“I thought I could land a right hand but he caught me real good when my hand was down,” said Marquez about the knockdown. “I tried to finish him but he was not ready.”
Alvarado had a look of extreme focus and seemed intent on knocking out Marquez. He was probably told he had fallen far behind and needed a knockout. Despite a swollen left eye the Denver slugger was looking for the right opening. It never came.
The Mexican boxer Marquez never allowed Alvarado to get a bead on him as he slipped punches, moved outside the firing zone or stepped outside of the danger zone altogether. Alvarado tried his best to use his reach but was unable to catch Marquez. When he went inside it was just as puzzling, as Marquez avoided the big blows and landed his own. It was a boxing clinic put on by a master of the boxing science.
Alvarado was able to connect here and there, especially with the left hook, but Marquez never allowed the taller fighter to get his footing. At the end of round 11 a right uppercut from Marquez served as a reminder that he could still score a knockout.
In the final round both were careful and looked for each other to make a mistake. As usual it was the veteran Marquez who opened up the round with a right hand and then a three-punch combination. Another uppercut from the Mexican boxer landed and Alvarado seemed to be looking for that opening to land the big bomb. In the last 30 seconds both exchanged furiously again. Alvarado scored but not with the zinger he needed. Marquez looked to score a knockout too.
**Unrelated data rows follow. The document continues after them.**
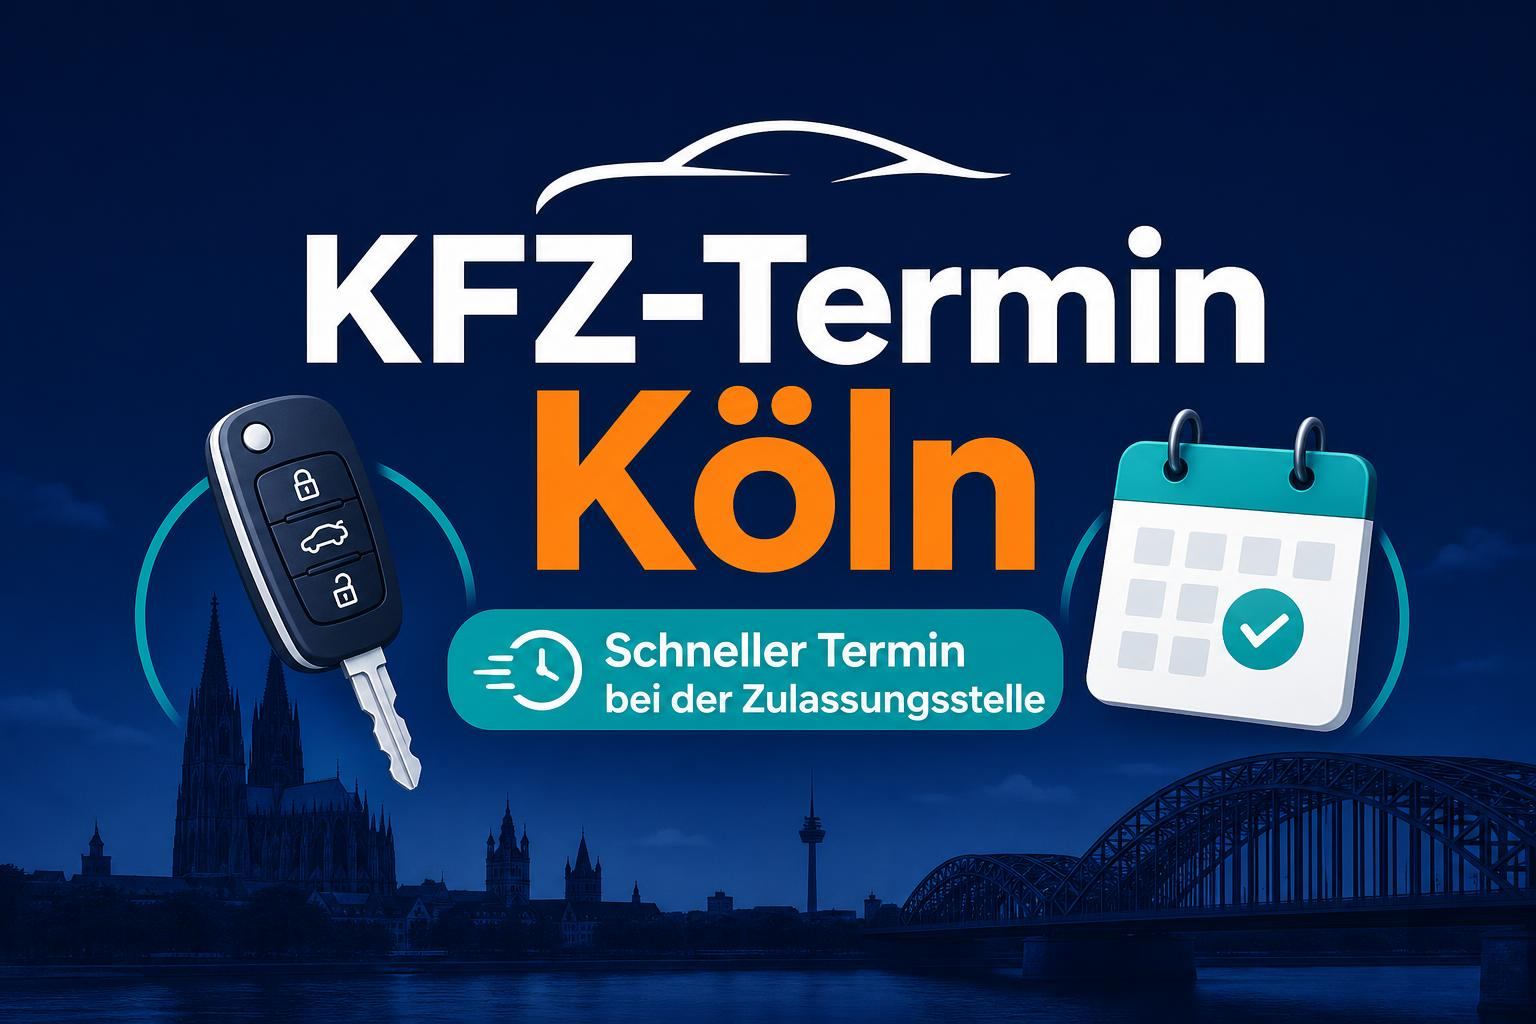
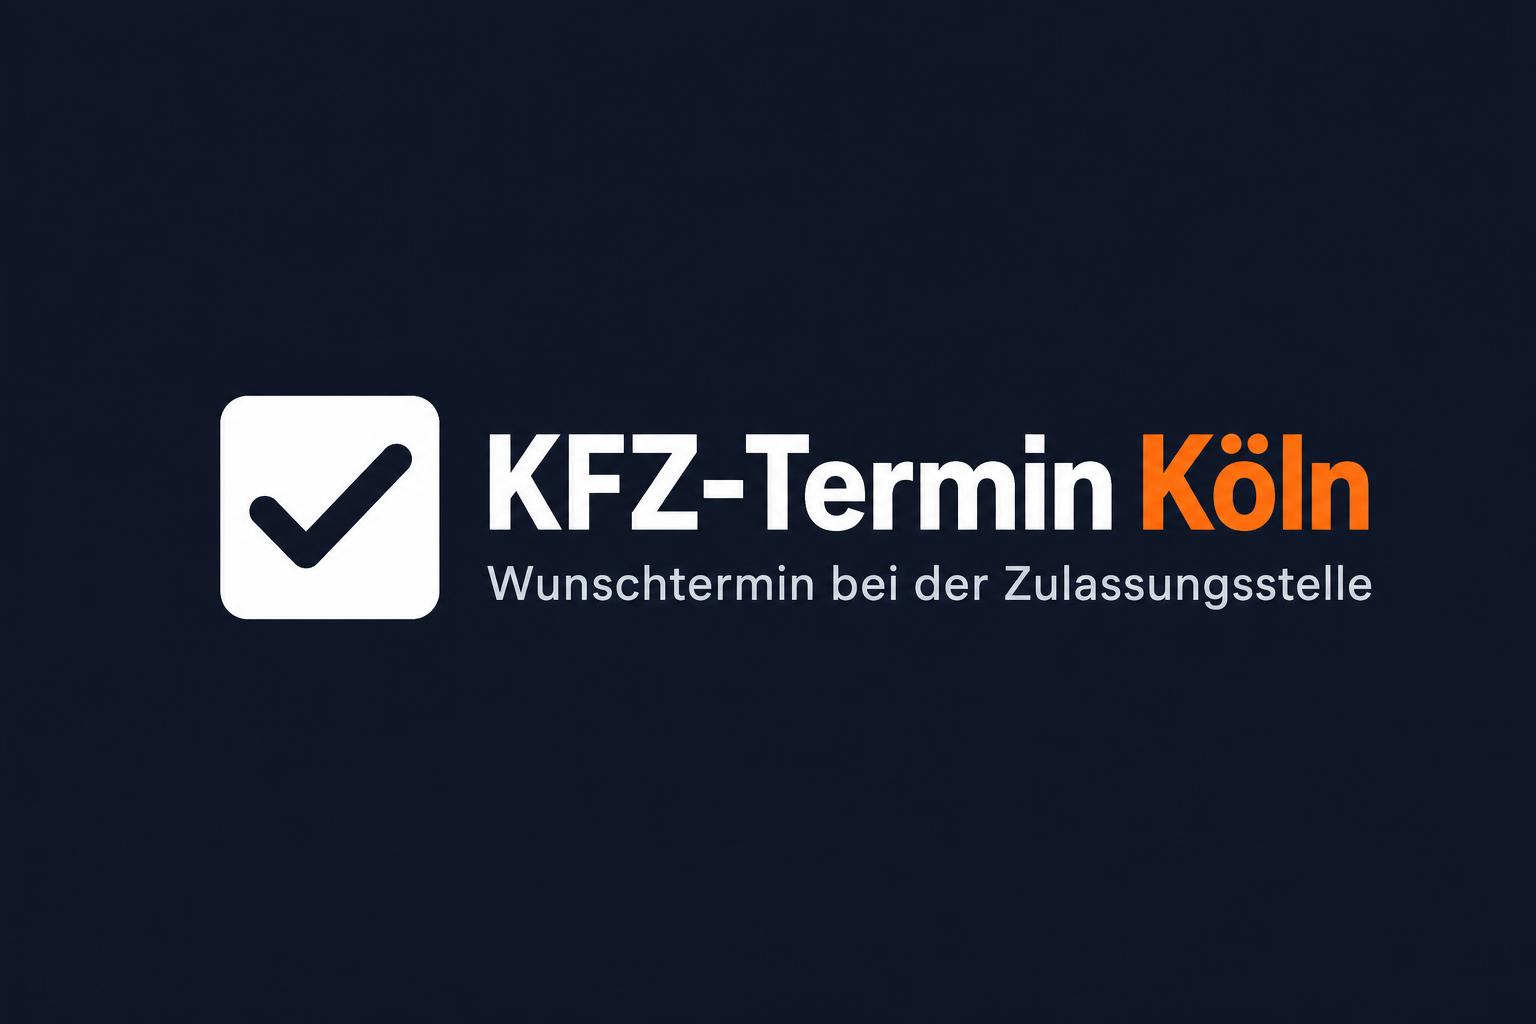
Changes

diff --git a/src/routes/__root.tsx b/src/routes/__root.tsx
@@ -89,7 +89,7 @@ export const Route = createRootRouteWithContext<{ queryClient: QueryClient }>()(
       { property: "og:image", content: "https://kfz-termin.online/og-image.jpg" },
       { property: "og:image:width", content: "1200" },
       { property: "og:image:height", content: "630" },
-      { property: "og:image:alt", content: "KFZ-Termin Köln – Automatische Terminbuchung bei der Kölner Zulassungsstelle" },
+      { property: "og:image:alt", content: "KFZ-Termin Köln – Logo" },
       { name: "twitter:image", content: "https://kfz-termin.online/og-image.jpg" },
       { name: "twitter:card", content: "summary_large_image" },
     ],

diff --git a/.lovable/plan.md b/.lovable/plan.md
@@ -1,48 +1,41 @@
-# Audit: Zahlungen & Buchungsbestätigungen für alle Methoden
+## Ziel
 
-Ziel: Sicherstellen, dass jede in Stripe aktivierte Zahlungsart (Karte, PayPal, Klarna, Apple/Google Pay, Sofort/Giropay etc.) eine bezahlte Buchung **garantiert** finalisiert und beide Mails verschickt — auch wenn der Kunde die Success-Seite nie öffnet oder die Zahlung asynchron erfolgt.
+Cleanes Markenbild (Logo + Schriftzug "KFZ-Termin Köln") als Link-Vorschaubild + zwei Download-Varianten.
 
-## Was geprüft wird (nur lesend, keine Code-Änderungen)
+## Was ich mache
 
-### 1. Stripe-Webhook-Konfiguration
-- Webhook im Stripe-Dashboard zeigt auf `https://kfz-termin.online/api/public/stripe/webhook`
-- Abonnierte Events enthalten **mindestens**:
-  - `checkout.session.completed` (sofortige Methoden: Karte, Apple/Google Pay, PayPal)
-  - `checkout.session.async_payment_succeeded` (verzögerte Methoden: Klarna, SEPA, Sofort, Giropay-Nachfolger)
-  - `checkout.session.async_payment_failed` (für Fehlerlog/Monitoring, optional)
-- `STRIPE_WEBHOOK_SECRET` ist gesetzt (✓ laut Secrets-Liste)
-- Recent Deliveries: alle Calls geben 200 zurück
+### 1. OG-Bild für Link-Vorschau (`public/og-image.jpg`, 1200×630)
 
-### 2. Webhook-Handler-Code (`src/routes/api/public/stripe/webhook.ts`)
-- Verifiziert Signatur korrekt mit Raw-Body
-- Reagiert auf beide Event-Typen (`completed` + `async_payment_succeeded`) → ✓ bereits drin
-- Idempotenz: `finalizePaidBooking` setzt `confirmation_sent_at` → mehrfaches Feuern erzeugt keine Duplikat-Mails
+- **Hintergrund:** Markenblau `#1c2233` (vollflächig).
+- **Logo invertiert:** weißes abgerundetes Quadrat mit blauem Haken (`#1c2233`).
+- **Schriftzug daneben:** „KFZ-Termin **Köln**" in Weiß, „Köln" im Akzent-Orange wie im Header.
+- **Untertitel klein darunter:** „Wunschtermin bei der Zulassungsstelle".
+- Erzeugt mit `imagegen` (premium-Tier wegen Text-Lesbarkeit), Format JPG.
 
-### 3. Success-Page-Pfad (`confirmCheckoutSession`)
-- Wird beim Öffnen von `/buchung-erfolgreich` getriggert → sendet Mails sofort (bessere UX)
-- Aber: Funktioniert auch ohne, da Webhook die Quelle der Wahrheit ist
-- Race-Condition zwischen Webhook und Success-Page ist durch `confirmation_sent_at`-Check abgedeckt
+### 2. Download-Variante hell (`public/brand-kfz-termin-light.png`, 1200×630)
 
-### 4. Verifikation an echten Daten
-- Letzte ~10 Buchungen aus `bookings` prüfen: alle bezahlten haben `paid=true`, `confirmation_sent_at` gesetzt
-- `email_send_log` prüfen: für jede bezahlte Buchung existieren beide Logs (`booking-confirm-*` + `booking-internal-*`) mit Status `sent`
-- DLQ / Failed-Mails: keine offenen Fehler in den letzten 7 Tagen
+- **Weißer Hintergrund**, original Logo (dunkelblaues Quadrat, weißer Haken), dunkelblauer Text.
+- Für Print, E-Mail-Signatur, helle Hintergründe.
+- Abrufbar unter `https://kfz-termin.online/brand-kfz-termin-light.png`.
 
-### 5. Async-Zahlungen (Klarna, SEPA, Sofort)
-- Bei diesen wird der Checkout abgeschlossen, aber `payment_status` ist erst `unpaid`/`processing`
-- Erst `async_payment_succeeded` (Minuten bis Tage später) liefert `paid` — der Webhook MUSS dieses Event abonniert haben, sonst bleiben solche Buchungen ewig auf `unpaid`
-- Prüfung: Liste der abonnierten Events im Stripe-Dashboard
+### 3. Download-Variante dunkel (`public/brand-kfz-termin-dark.png`, 1200×630)
 
-## Was ich liefere
+- **Blauer Hintergrund** `#1c2233`, invertiertes Logo (weißes Quadrat, blauer Haken), weißer Text, „Köln" in Akzent-Orange.
+- Selbes Design wie das OG-Bild, aber als separate PNG-Datei zum Download.
+- Abrufbar unter `https://kfz-termin.online/brand-kfz-termin-dark.png`.
 
-Ein kurzer Report mit:
-- ✓/✗ für jeden der 5 Punkte oben
-- Ggf. exakte Liste fehlender Events im Webhook (mit copy-paste-fertiger Anleitung wie du sie in Stripe nachträgst)
-- Ggf. Liste von Buchungen, die "hängen" (bezahlt laut Stripe, aber nicht bei uns als `paid` markiert) und für die wir die Admin-Route nochmal triggern sollten
+### 4. Meta-Tag minimal angleichen
 
-## Was ich NICHT mache (außer du sagst es nochmal explizit)
-- Keine Code-Änderungen — der Webhook-Handler ist aktuell korrekt
-- Keine neuen Secrets
-- Kein Refactoring von `confirmCheckoutSession` oder `finalizePaidBooking`
+- In `src/routes/__root.tsx`: `og:image:alt` auf „KFZ-Termin Köln – Logo" aktualisieren.
+- `og:image`-Pfad bleibt `/og-image.jpg` — Datei wird einfach überschrieben.
 
-Falls beim Audit ein konkretes Problem auftaucht (z. B. `async_payment_succeeded` nicht abonniert), erstelle ich danach einen neuen Plan für den Fix.
+## Was ich NICHT ändere
+
+- Header/Menübar (nutzt weiterhin `mark.svg`).
+- Keine Änderungen an Pricing, Booking-Form, Mails oder Routen.
+
+## Hinweis nach dem Publish
+
+Facebook/LinkedIn/WhatsApp cachen Vorschaubilder tagelang. Nach dem Publish manuell refreshen:
+- **Facebook/Instagram/WhatsApp:** https://developers.facebook.com/tools/debug/
+- **LinkedIn:** https://www.linkedin.com/post-inspector/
“I wanted to reward the public,” said Marquez when asked why he risked going for the knockout.
All three judges scored it for Marquez 117-109 twice and 119-108.
“He was very strong and very difficult,” said Marquez. “It’s a fight for all of the Mexicans. It was a great fight. I fight for them.”
Alvarado was gracious in defeat.
“He’s a great boxer,” Alvarado said. “He has great experience.”
In a very unexciting junior welterweight bout Ukraine’s Viktor Postal (26-0, 11 Kos) putted along for 11 rounds until he lowered the boom against Turkey’s Selcuk Aydin (26-3, 19 Kos) with a right uppercut at 2:52 of round 12 for a knockout win. The crowd suddenly woke up just in time for the main event.
Diego Magdaleno (26-1, 10 Kos) was just too quick and too accurate for Oscar Bravo (21-4, 9 Kos) in a battle between Las Vegas lightweights. Magdaleno dropped Bravo early in the fight but was unable to press for a knockout win over the durable fighter. All three judges scored it for Magdaleno.
Mexico’s Oscar Valdez (11-0, 10 Kos) tore into Puerto Rico’s Noel “Shutup” Echevarria (11-3, 6 Kos) like he was responsible for all of his personal woes. Valdez battered the left-handed Boricua mercilessly until the fight was stopped at the end of the seventh round. Echevarria had one great chin but was rocked repeatedly like a punching bag. Apparently Echevarria’s jaw was broken.
Mexico’s Raul Hirales (22-2-1, 11 Kos) knocked out Ernesto Guerrero (17-10, 10 Kos) at 2:31 of round three in a junior featherweight bout. A short right uppercut and left hook sent Guerrero for the final time. Guerrero was floored twice earlier.
Brad Soloman (22-0, 6 Kos) used speed and movement to out-point Arven Ovsepyan (14-4, 11 Kos) after eight rounds of a welterweight contest. It was a very low punching contest that saw the fans boo heartily because of the inaction. All three judges scored it for Soloman.
Zach Wohlman (8-1-1) of L.A. won a four round welterweight contest over Utah’s Eddie Cordova (4-8-1) by unanimous decision.